Cross‐cultural competence is an essential component of the nursing profession, but little is known about the specific psychosocial work characteristics that potentially promote or hinder such competence. In the present study, psychosocial work characteristics were based on Karasek's Job Demand—Control Model. The researchers examined whether Karasek's psychosocial work characteristics, such as high‐strain jobs, high‐strain isolated jobs, active jobs, and active collective jobs, are associated with cross‐cultural competence (empathy, skills, positive attitudes, and motivation), and whether there are differences between native and foreign‐born registered nurses (RN) in these potential associations. A random sample of 744 native RNs (91.0% women) and a total sample (n = 212) of foreign‐born RNs (94.3% women) working in Finland were used. Data were collected using a questionnaire and analyzed with a series of multiple linear regression analyses. High‐strain and high‐strain isolated jobs were negatively associated with all four dimensions of cross‐cultural competence. Active collective jobs, but not active jobs, were positively associated with cross‐cultural skills. There were no differences between native and migrant nurses in these associations. The psychosocial work environment is associated with cross‐cultural competence in both native and migrant nurses.

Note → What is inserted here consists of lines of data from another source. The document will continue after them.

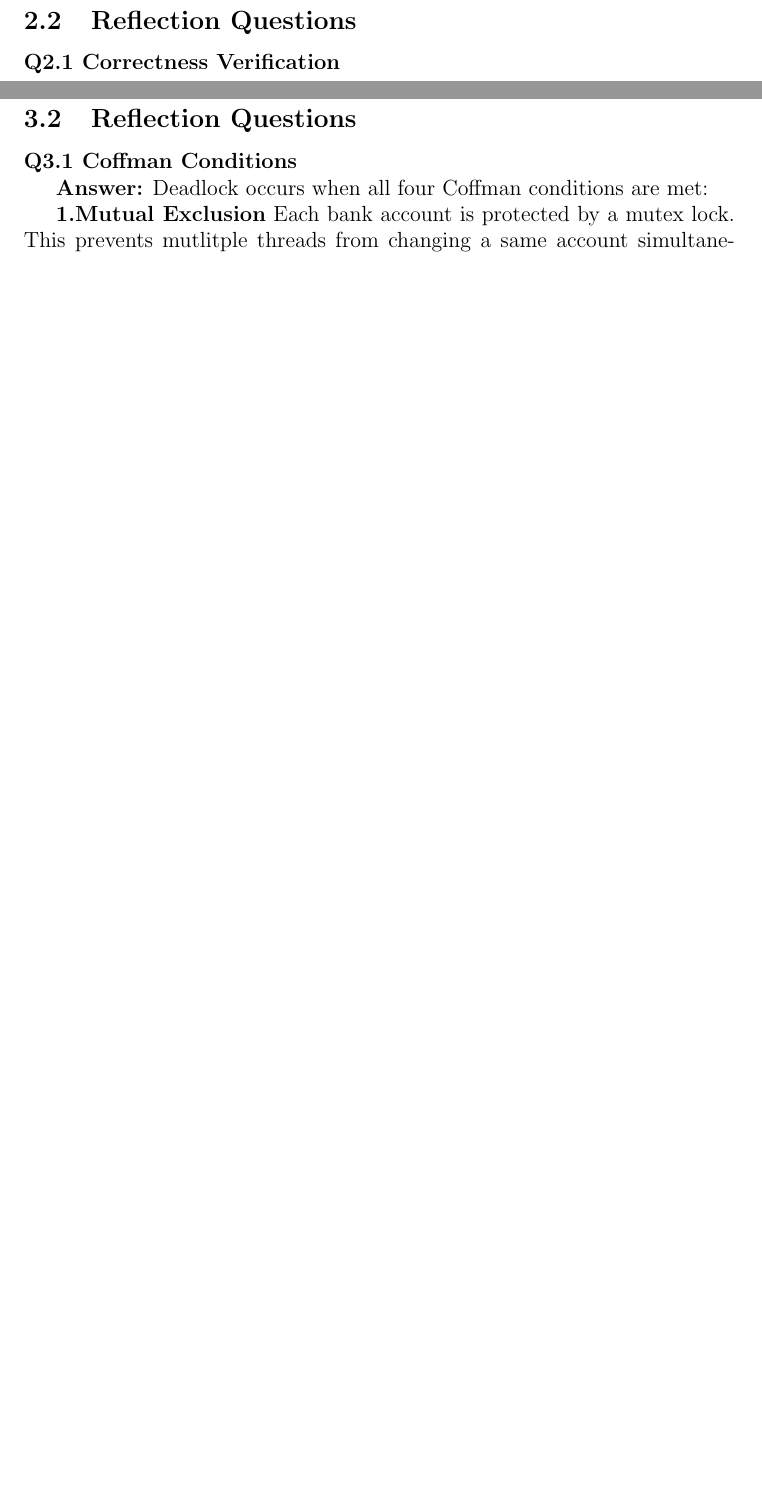
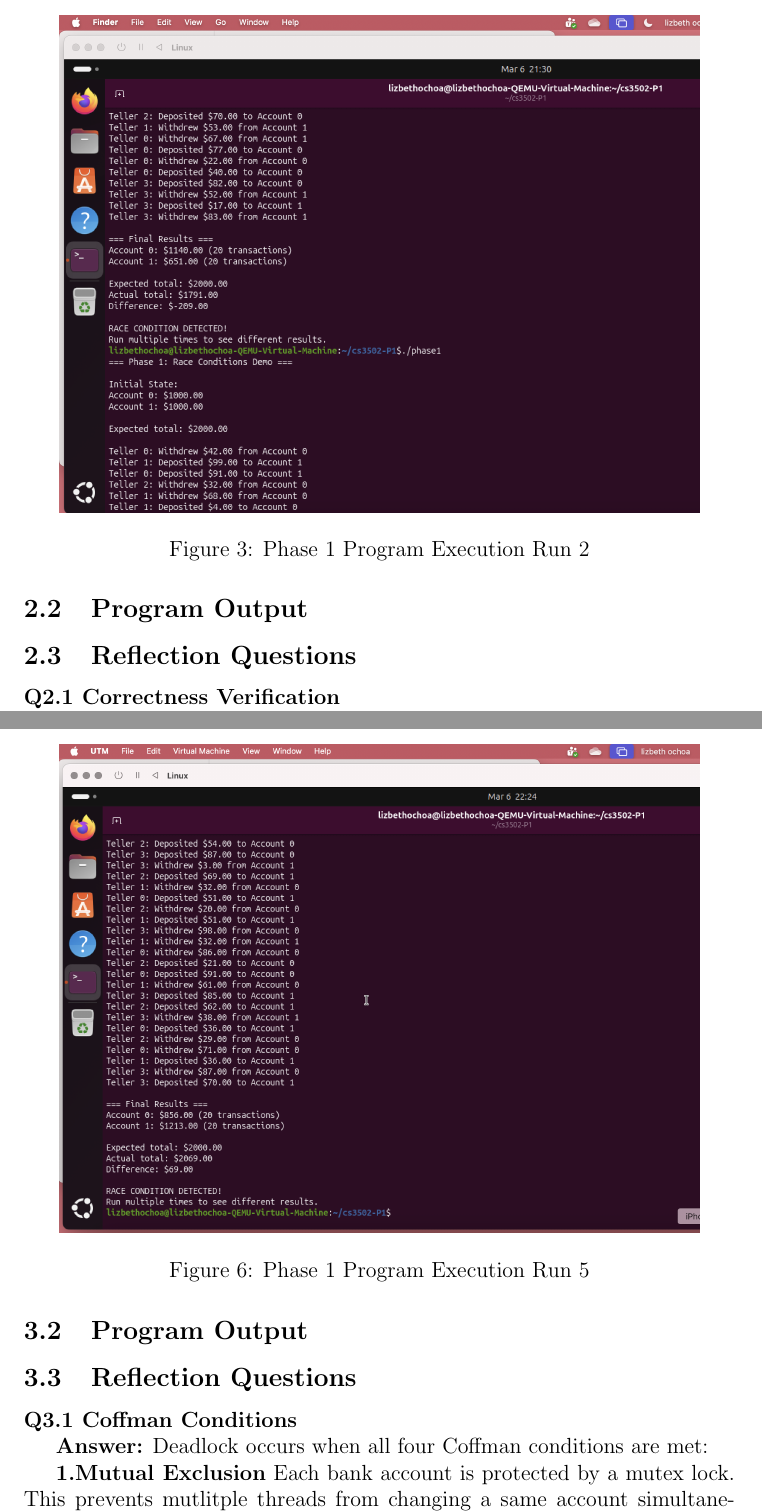
Before and after one commit to lizbethoch/cs3502-P1, a LaTeX document (report/report.tex): two parts of pages 2 and 4 of 6 before the commit and two parts of pages 4 and 7 of 12 after it, joined at a grey line, cut at the place of the change, the shorter picture padded with empty space. The pictures show the PDF file report/report.pdf that the author committed with the source.

Commit message:
Added report screenshots and updated report

```diff
--- a/report/report.tex
+++ b/report/report.tex
@@ -19,6 +19,43 @@
 Phase 1 demonstrates race conditions using multiple teller threads in an accounting system. The teller threads perform deposits and withdrawals on a shared bank accounts with synchronization.
 
 \subsection{Program Outputs}
+
+\begin{figure}[h]
+\centering
+\includegraphics[width=0.8\textwidth]{phase1-1.png}
+\caption{Phase 1 Program Compilation}
+\end{figure}
+
+\begin{figure}[h]
+\centering
+\includegraphics[width=0.9\textwidth]{phase1-2.png}
+\caption{Phase 1 Program Execution Run 1}
+\end{figure}
+
+\begin{figure}[h]
+\centering
+\includegraphics[width=0.9\textwidth]{phase1-3.png}
+\caption{Phase 1 Program Execution Run 2}
+\end{figure}
+
+\begin{figure}[h]
+\centering
+\includegraphics[width=0.9\textwidth]{phase1-4.png}
+\caption{Phase 1 Program Execution Run 3}
+\end{figure}
+
+\begin{figure}[h]
+\centering
+\includegraphics[width=0.9\textwidth]{phase1-5.png}
+\caption{Phase 1 Program Execution Run 4}
+\end{figure}
+
+\begin{figure}[h]
+\centering
+\includegraphics[width=0.9\textwidth]{phase1-6.png}
+\caption{Phase 1 Program Execution Run 5}
+\end{figure}
+
 
 \subsection{Reflection Questions}
 \textbf{Q1.1 - Race Condition Evidence}
@@ -74,6 +111,13 @@ Non-deterministic behavior means that a program with the same inputs produces di
 \subsection{Program Description}
 Phase 2 improved our program from Phase 1 by including mutex locks to protect shared data. Each bank account now has mutex locks which a thread must aquire before modifying the account balance. After aquiring the lock and making their changes to the account, the lock is released. This prevents race conditions and ensures only one thread at a time can change and account.
 
+\subsection{Program Output}
+\begin{figure}[h]
+\centering
+\includegraphics[width=\textwidth]{phase2-1.png}
+\caption{Phase 2 output}
+\end{figure}
+
 \subsection{Reflection Questions}
 
 \textbf{Q2.1 Correctness Verification}
@@ -109,6 +153,13 @@ Each account has its own mutex to allow multiple threads to alter each account s
 
 \subsection{Program Description}
 Phase 3 demonstrates how a deadlock occurs when multiple threads attempt to lock shared resources. In this program a thread needed to lock the source and destination, but got stuck when it only had one lock and another thread had the other. Both threads were stuck waiting on each other's lock causing a deadlock.
+
+\subsection{Program Output}
+\begin{figure}[h]
+\centering
+\includegraphics[width=\textwidth]{phase3-1.png}
+\caption{Phase 3 output}
+\end{figure}
 
 \subsection{Reflection Questions}
 
```
Also changed, not shown: report/phase1-1.png (added), report/phase1-2.png (added), report/phase1-3.png (added), report/phase1-4.png (added), report/phase1-5.png (added), report/phase1-6.png (added), report/phase2-1.png (added), report/phase3-1.png (added), report/phase4-1.png (added), report/report.pdf, report/report.tex (9 more changed lines), 1 other file.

Improvements in psychosocial working conditions, especially minimizing negative factors in the work environment, such as high‐strain and high‐strain isolated jobs, may need to be considered as a part of the efforts aimed to enhance cross‐cultural competence among nursing personnel.
- 515 Psykologi